Work task — Show every line from the entries that follow which holds the word "welcome".

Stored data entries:

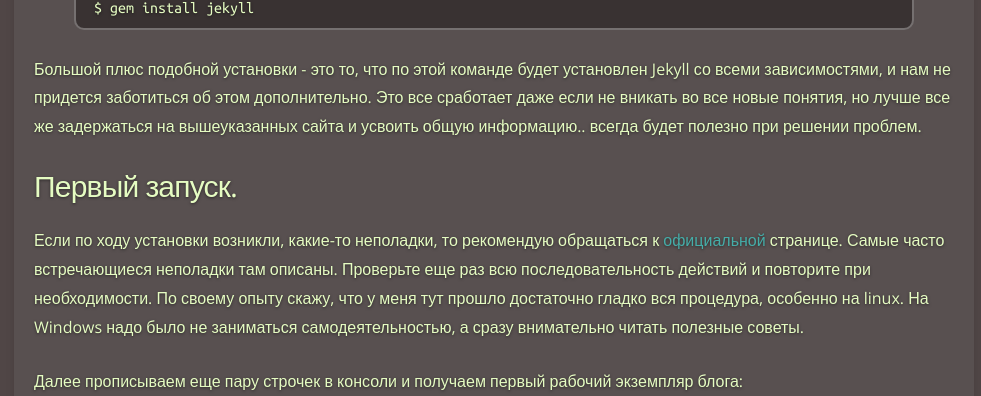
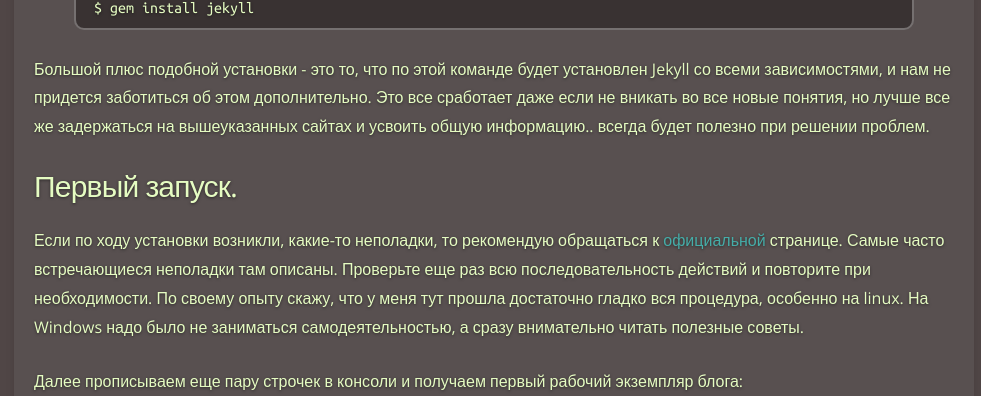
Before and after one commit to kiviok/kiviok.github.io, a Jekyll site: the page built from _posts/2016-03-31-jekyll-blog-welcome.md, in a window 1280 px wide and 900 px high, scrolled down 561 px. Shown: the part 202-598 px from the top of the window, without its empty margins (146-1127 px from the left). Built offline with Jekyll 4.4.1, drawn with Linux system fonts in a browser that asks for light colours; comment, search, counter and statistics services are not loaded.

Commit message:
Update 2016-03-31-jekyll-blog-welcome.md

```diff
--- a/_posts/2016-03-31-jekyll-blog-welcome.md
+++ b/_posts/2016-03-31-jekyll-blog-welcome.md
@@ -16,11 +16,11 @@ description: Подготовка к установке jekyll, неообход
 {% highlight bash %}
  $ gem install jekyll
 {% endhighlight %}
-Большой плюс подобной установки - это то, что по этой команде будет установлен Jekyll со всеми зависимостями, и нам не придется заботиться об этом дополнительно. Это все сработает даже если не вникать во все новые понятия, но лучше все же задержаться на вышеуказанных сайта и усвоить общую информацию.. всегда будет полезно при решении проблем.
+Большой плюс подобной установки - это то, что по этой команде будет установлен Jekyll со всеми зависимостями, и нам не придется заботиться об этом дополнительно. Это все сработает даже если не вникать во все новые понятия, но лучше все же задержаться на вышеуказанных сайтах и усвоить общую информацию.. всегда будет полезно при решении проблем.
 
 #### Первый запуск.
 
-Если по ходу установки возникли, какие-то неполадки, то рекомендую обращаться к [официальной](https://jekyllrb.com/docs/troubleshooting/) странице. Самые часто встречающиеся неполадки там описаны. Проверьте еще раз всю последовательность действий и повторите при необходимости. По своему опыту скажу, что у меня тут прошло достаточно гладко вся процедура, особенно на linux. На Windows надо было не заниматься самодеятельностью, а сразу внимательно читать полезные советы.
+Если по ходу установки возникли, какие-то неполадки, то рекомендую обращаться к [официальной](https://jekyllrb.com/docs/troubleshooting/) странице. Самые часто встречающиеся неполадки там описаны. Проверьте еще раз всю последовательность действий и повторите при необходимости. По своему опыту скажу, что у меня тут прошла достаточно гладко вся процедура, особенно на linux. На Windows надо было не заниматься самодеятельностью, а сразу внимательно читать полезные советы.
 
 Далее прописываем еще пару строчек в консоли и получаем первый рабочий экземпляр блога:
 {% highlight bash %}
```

Answer box —
Before and after one commit to kiviok/kiviok.github.io, a Jekyll site: the page built from _posts/2016-03-31-jekyll-blog-welcome.md, in a window 1280 px wide and 900 px high, scrolled down 561 px. Shown: the part 202-598 px from the top of the window, without its empty margins (146-1127 px from the left). Built offline with Jekyll 4.4.1, drawn with Linux system fonts in a browser that asks for light colours; comment, search, counter and statistics services are not loaded.
Update 2016-03-31-jekyll-blog-welcome.md
--- a/_posts/2016-03-31-jekyll-blog-welcome.md
+++ b/_posts/2016-03-31-jekyll-blog-welcome.md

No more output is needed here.